A Korea Institute of Science and Technology (KIST) research team has developed a nano-catalyst for air cleaning in a smoking room that removes 100 percent of acetaldehyde, the first class carcinogen, which accounts for the largest portion of the gaseous substances present in cigarette smoke. Furthermore, the KIST-developed catalyst removes 100 percent of the particle substances of cigarette smoke, such as nicotine and tar, converting those into water vapor and carbon dioxide.
According to the research team, the air cleaning equipment based on the newly-developed catalyst can purify over 80 percent of the cigarette smoke within 30 minutes and 100 percent of it within one hour in a 30 square meter smoking room, where 10 people are simultaneously smoking.
The research team led by Dr. Jongsoo Jurng and Dr. Gwi-Nam at KIST states that, “In cooperation with KT&G, KIST has developed a nano-catalyst filter coated with a manganese oxide-based nano-catalyst, which can be used in a smoking room to reduce and purify major harmful substances of cigarette smoke.”
Activated charcoal-based filters have been mostly used in a smoking room to remove gaseous materials in cigarette smoke. However, those filters are not effective in removing gaseous materials such as acetaldehyde, their absorbtion performance decreases fast in a closed facility such as a smoking room, and they need to be replaced at least every other week, which is rather inconvenient.
The research team has developed a nano-catalyst filter by evenly coating a manganese oxide-based (Mn/TiO2)) nano-catalyst powder onto a ceramic-based filter media. The nano-catalyst filter uses a technology that decomposes elements of cigarette smoke using oxygen radical, which is generated by decomposing ozone in the air on the surface of the manganese-oxide-based nano-catalyst filter. An evaluation test with total volatile organic compounds (TVOC), such as acetaldehyde, nicotine, and tar, which account for the largest volume of gaseous materials in cigarette smoke, is conducted to evaluate the performance of the newly-developed catalyst. The results show that the new catalyst decomposes over 98 percent of the aforementioned harmful substances.

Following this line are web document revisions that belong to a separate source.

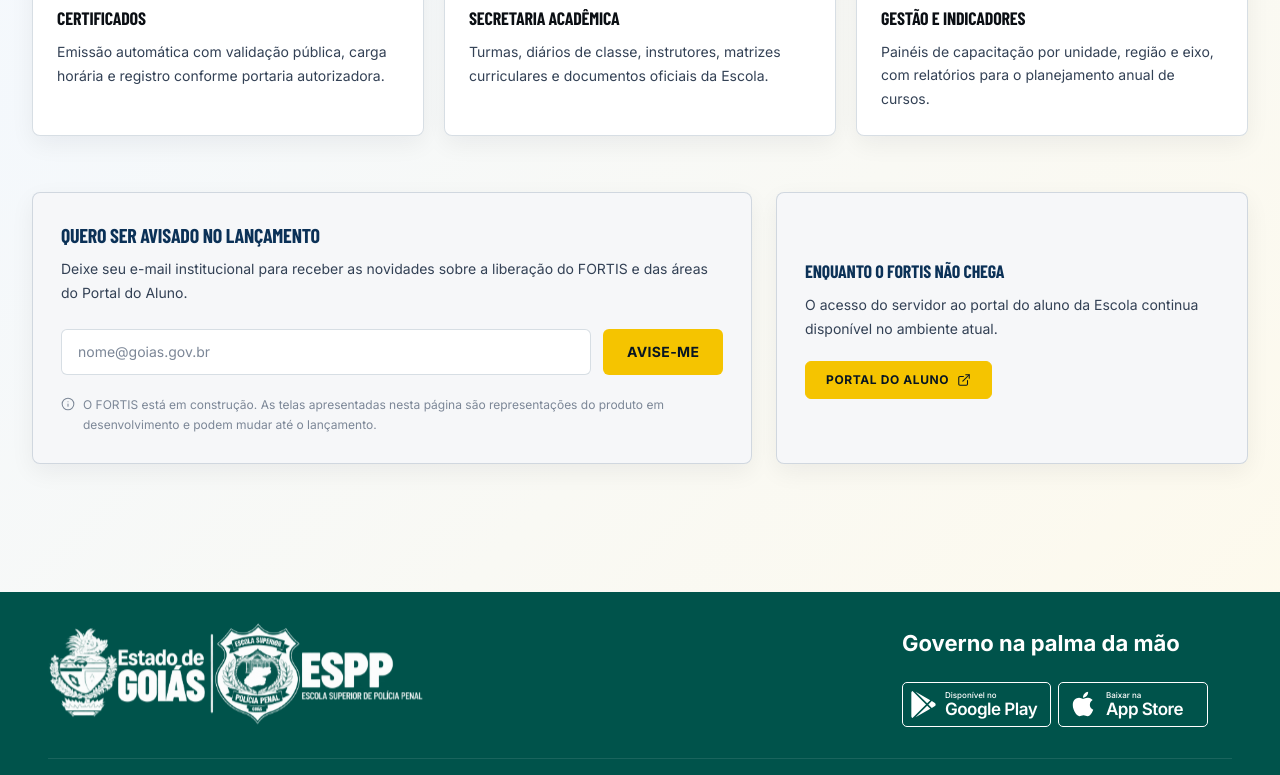
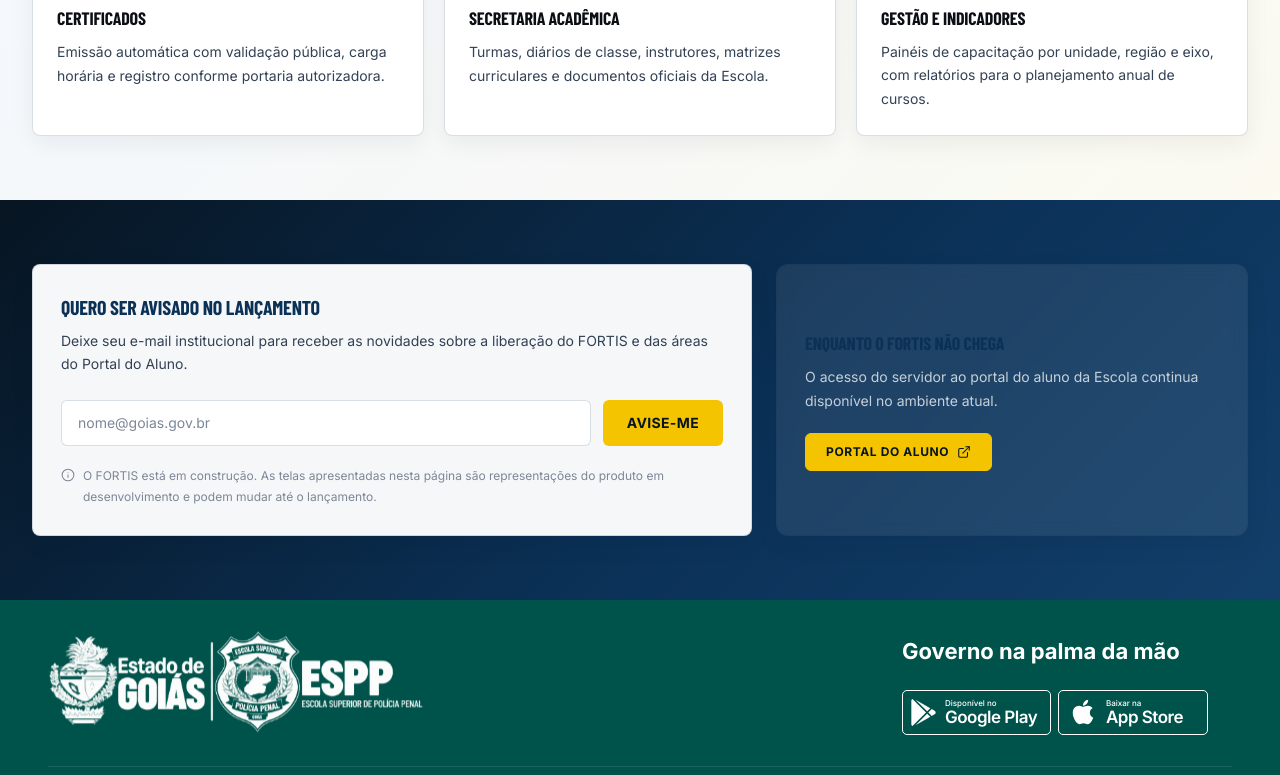
Before and after one commit to jhfmiguel/ppgo-espp-site, a Next.js app in the folder app/: page /fortis in a window 1280 px wide. Shown: the part 1988-2763 px from the top of the page. Built offline with nearby package versions, Linux system fonts and the light colour scheme.

Commit message:
ESPP 573 - aplica faixa azul degrade no fechamento do FORTIS

```diff
--- a/app/components/fortis-section.tsx
+++ b/app/components/fortis-section.tsx
@@ -10,7 +10,7 @@ export function FortisSection() {
     <section
       id="fortis"
       aria-labelledby="fortis-titulo"
-      className="relative overflow-hidden bg-white pt-10 pb-24 lg:pt-14 lg:pb-32"
+      className="relative overflow-hidden bg-white pt-10 lg:pt-14"
     >
       {/* brilho de fundo */}
       <div
@@ -60,7 +60,7 @@ export function FortisSection() {
         <h3 className="title-display mt-20 text-2xl text-ink-900">
           O que o FORTIS vai entregar
         </h3>
-        <ul className="mt-8 grid gap-5 sm:grid-cols-2 lg:grid-cols-3">
+        <ul className="mt-8 grid gap-5 pb-14 sm:grid-cols-2 lg:grid-cols-3 lg:pb-16">
           {fortis.modulos.map((mod) => (
             <li
               key={mod.titulo}
@@ -78,16 +78,22 @@ export function FortisSection() {
             </li>
           ))}
         </ul>
+      </div>
 
-        <div className="mt-14 grid gap-6 lg:grid-cols-5">
+      <div
+        className="fortis-faixa-degrade w-full bg-[#071522] bg-[linear-gradient(135deg,#071522_0%,#0b3157_58%,#123f6a_100%)] py-14 lg:py-16"
+        data-no-scroll-animation
+      >
+        <div className="container-espp">
+          <div className="grid gap-6 lg:grid-cols-5">
             <div className="lg:col-span-3">
               <NotifyForm />
             </div>
-          <div className="flex flex-col justify-center rounded-lg border border-ink-200 bg-ink-050 p-7 lg:col-span-2">
-            <h3 className="title-display text-lg text-ink-900">
+            <div className="flex flex-col justify-center rounded-xl border border-white/15 bg-white/[0.08] p-7 text-white shadow-[0_18px_50px_rgba(0,0,0,.16)] backdrop-blur-sm lg:col-span-2">
+              <h3 className="title-display text-lg text-white">
                 Enquanto o FORTIS não chega
               </h3>
-            <p className="mt-2 text-sm leading-relaxed text-ink-700">
+              <p className="mt-2 text-sm leading-relaxed text-white/75">
                 O acesso do servidor ao portal do aluno da Escola continua
                 disponível no ambiente atual.
               </p>
@@ -95,7 +101,7 @@ export function FortisSection() {
                 href={fortis.portalAtual.href}
                 target="_blank"
                 rel="noopener noreferrer"
-              className="mt-5 inline-flex items-center gap-2 self-start rounded-md border border-gold-500 px-5 py-2.5 text-xs font-bold tracking-wider text-gold-600 uppercase transition-colors hover:bg-gold-500 hover:text-ink-950"
+                className="mt-5 inline-flex items-center gap-2 self-start rounded-md border border-gold-500 bg-gold-500 px-5 py-2.5 text-xs font-bold tracking-wider text-ink-950 uppercase transition-colors hover:bg-gold-400"
               >
                 {fortis.portalAtual.label}
                 <ExternalLink className="size-3.5" aria-hidden="true" />
@@ -103,6 +109,7 @@ export function FortisSection() {
             </div>
           </div>
         </div>
+      </div>
     </section>
   );
 }
```
Lines whose indentation alone changed are shown as unchanged.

For the performance evaluation test, the research team made an air cleaning equipment prototype using the nano-catalyst filter. The equipment was installed in an actual smoking room in the size of 30 square meters (with processing capacity of 4 CMM). About 80 percent of cigarette smoke elements were processed and decomposed to water vapor and carbon dioxide, within 30 minutes, and 100 percent of them within one hour. The test condition was designed based on the processing capacity which could circulate the air inside the entire 30 square meter smoking room once every 15 minutes.
The research team expected that it would take a year or so to commercialize this technology as the nano-catalyst and the filter coating technologies had been developed already.
Lead researcher Dr. Jurng mentions that “this research holds a significance since the new air cleaning equipment based on a simple catalyst successfully processes and removes gaseous materials in cigarette smoke, which are not easily removed with the existing air cleaning technologies. If the new equipment can be simplified and is economically feasible, it will be an important tool for keeping smoking room pleasant and clean. Also, from the convergence perspective, the new nanometer catalyst filter can be integrated with other air cleaning products such as air purifiers and air conditioners.”
Release Date: July 8, 2015